The hoard also included a complete metal vessel containing more objects. This has not yet been emptied and the first step will be to examine its contents by x-ray techniques.

Experts have begun to examine the finds, but it is already clear that this is one of the most significant Viking hoards ever discovered in Scotland.

Head of the Treasure Trove Unit Stuart Campbell, who is overseeing the recovery and assessment of the find, said: “This is a very important and significant find and has required the close cooperation of Historic Scotland with Treasure Trove Unit and National Museums Scotland staff to recover the fascinating items it contains.
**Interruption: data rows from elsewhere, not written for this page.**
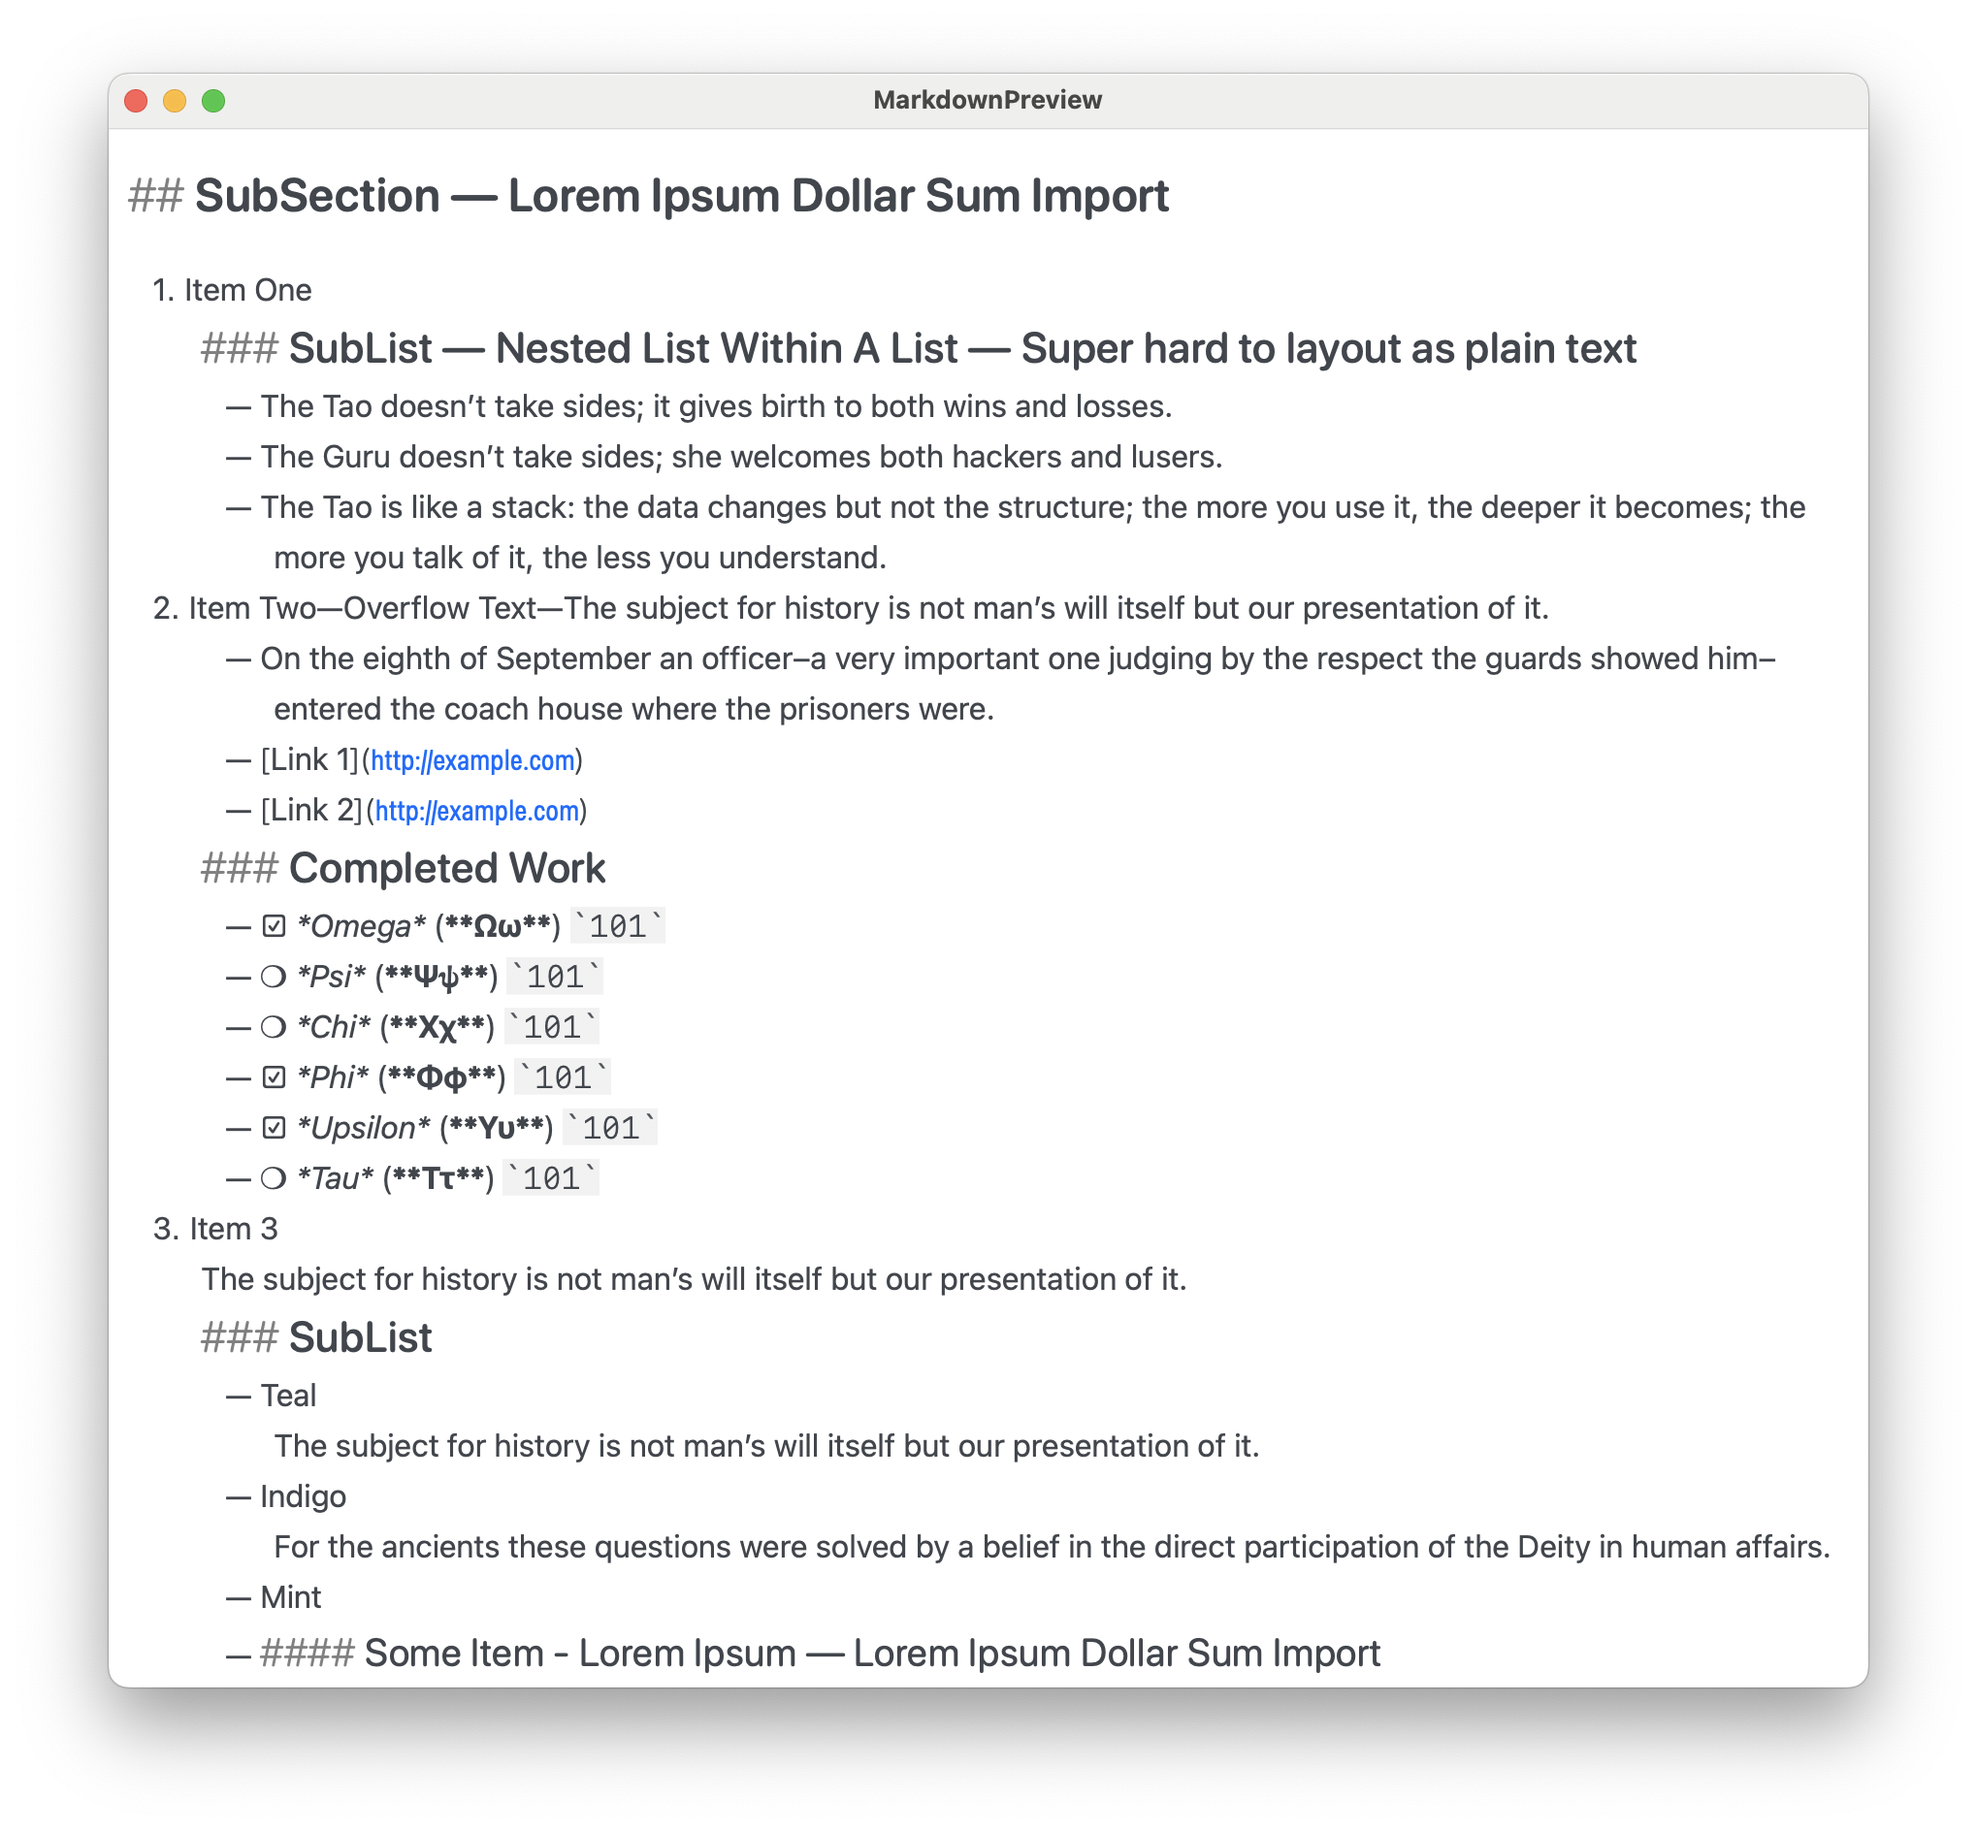
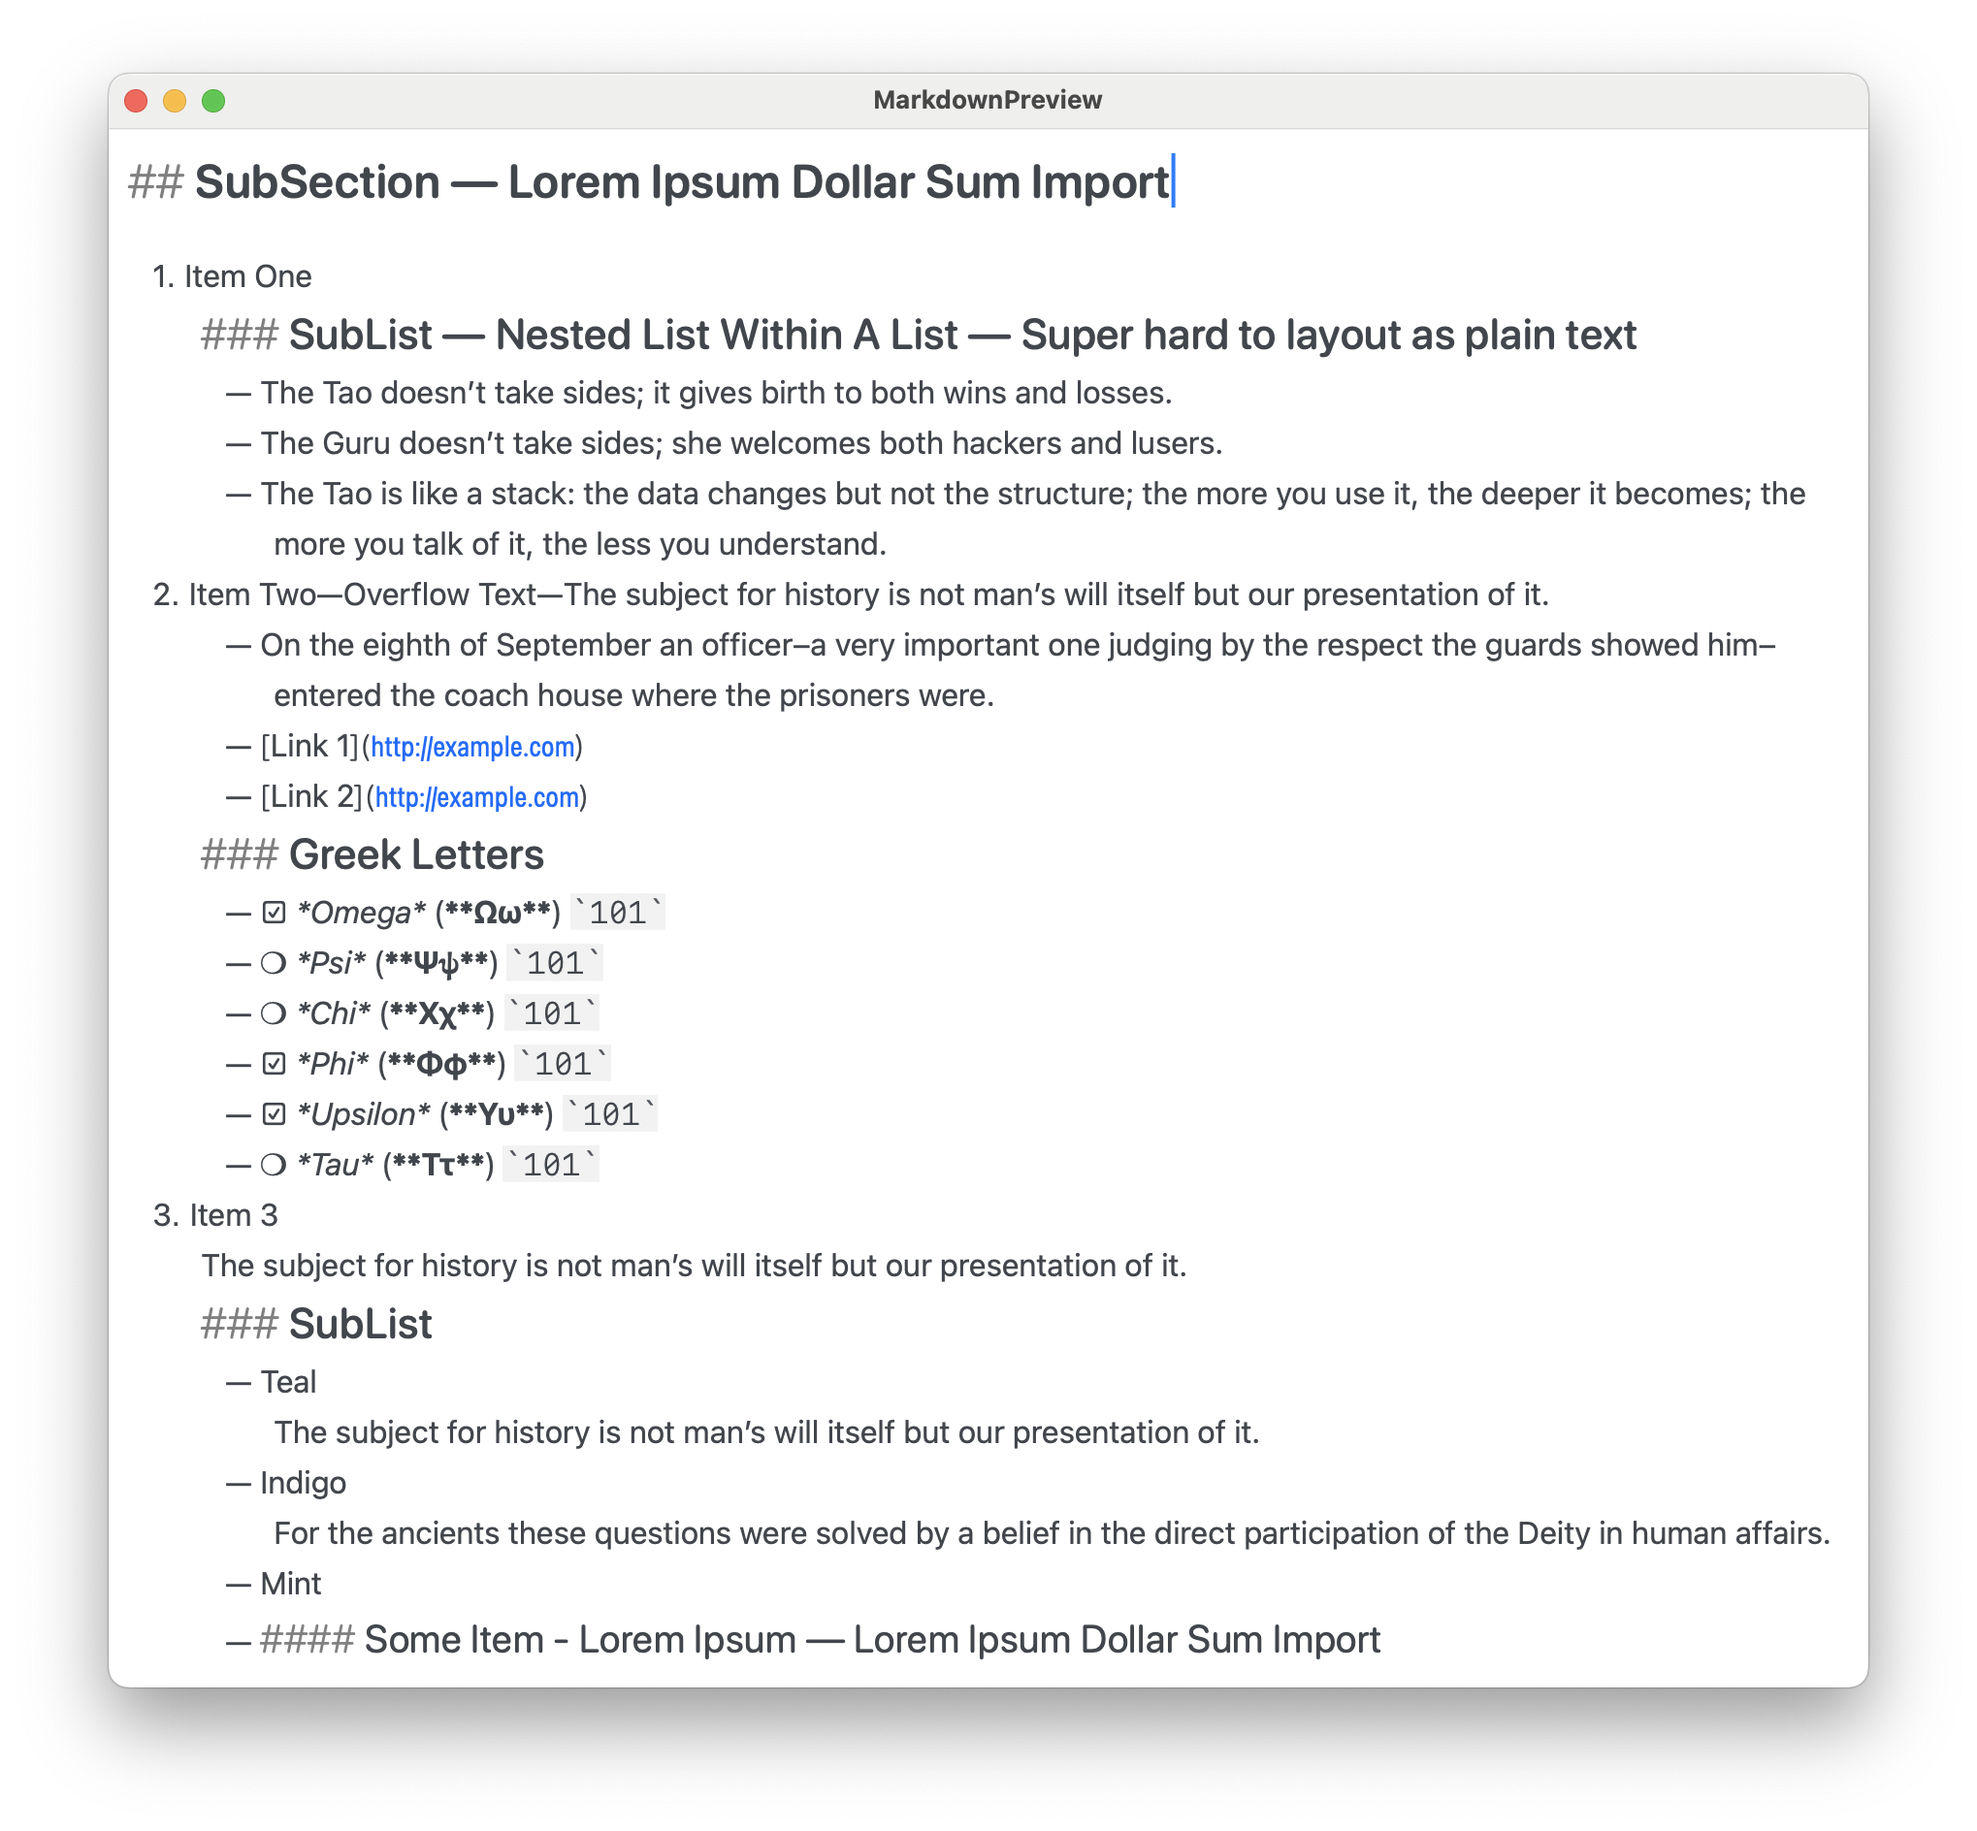
update readme and screenshots

Changed region(s): [[0.0618, 0.0938, 0.9274, 0.9062]]

diff --git a/MediaSample/Source/MarkdownExample.md b/MediaSample/Source/MarkdownExample.md
@@ -24,7 +24,7 @@
     - On the eighth of September an officer--a very important one judging by the respect the guards showed him--entered the coach house where the prisoners were.
     - [Link 1](http://example.com)
     - [Link 2](http://example.com)
-   ### Completed Work
+   ### Greek Letters
     - [x] *Omega* (**Ωω**) `101`
     - [ ] *Psi* (**Ψ𝛙**) `101`
     - [ ] *Chi* (**Χχ**) `101`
“Due to the quantity and variety of the objects, and the importance of the find overall, it will take some time for experts to assess the hoard as a whole so that we can appreciate its true significance.

“We look forward to learning more.”

Fiona Hyslop, Cabinet Secretary for Culture and External Affairs said: “The Vikings were well known for having raided these shores in the past, but today we can appreciate what they have left behind, with this wonderful addition to Scotland’s cultural heritage.

“It’s clear that these artefacts are of great value in themselves, but their greatest value will be in what they can contribute to our understanding of life in early medieval Scotland, and what they tell us about the interaction between the different peoples in these islands at that time.

“The Dumfries hoard opens a fascinating window on a formative period in the story of Scotland and just goes to show how important our archaeological heritage in Scotland continues to be.

“As ever, the Scottish Government will work to facilitate and support the discovery, analysis and exhibiting of finds like this, for the benefit of people here and abroad. With that in mind I would like to echo the praise for the responsible behaviour of the metal detectorists: without their continued cooperation this would not be possible.”

The location of the find is not being revealed. The Scottish Government, Treasure Trove Unit and Historic Scotland are all involved in ensuring the area is properly protected while the full historical significance of the site is established.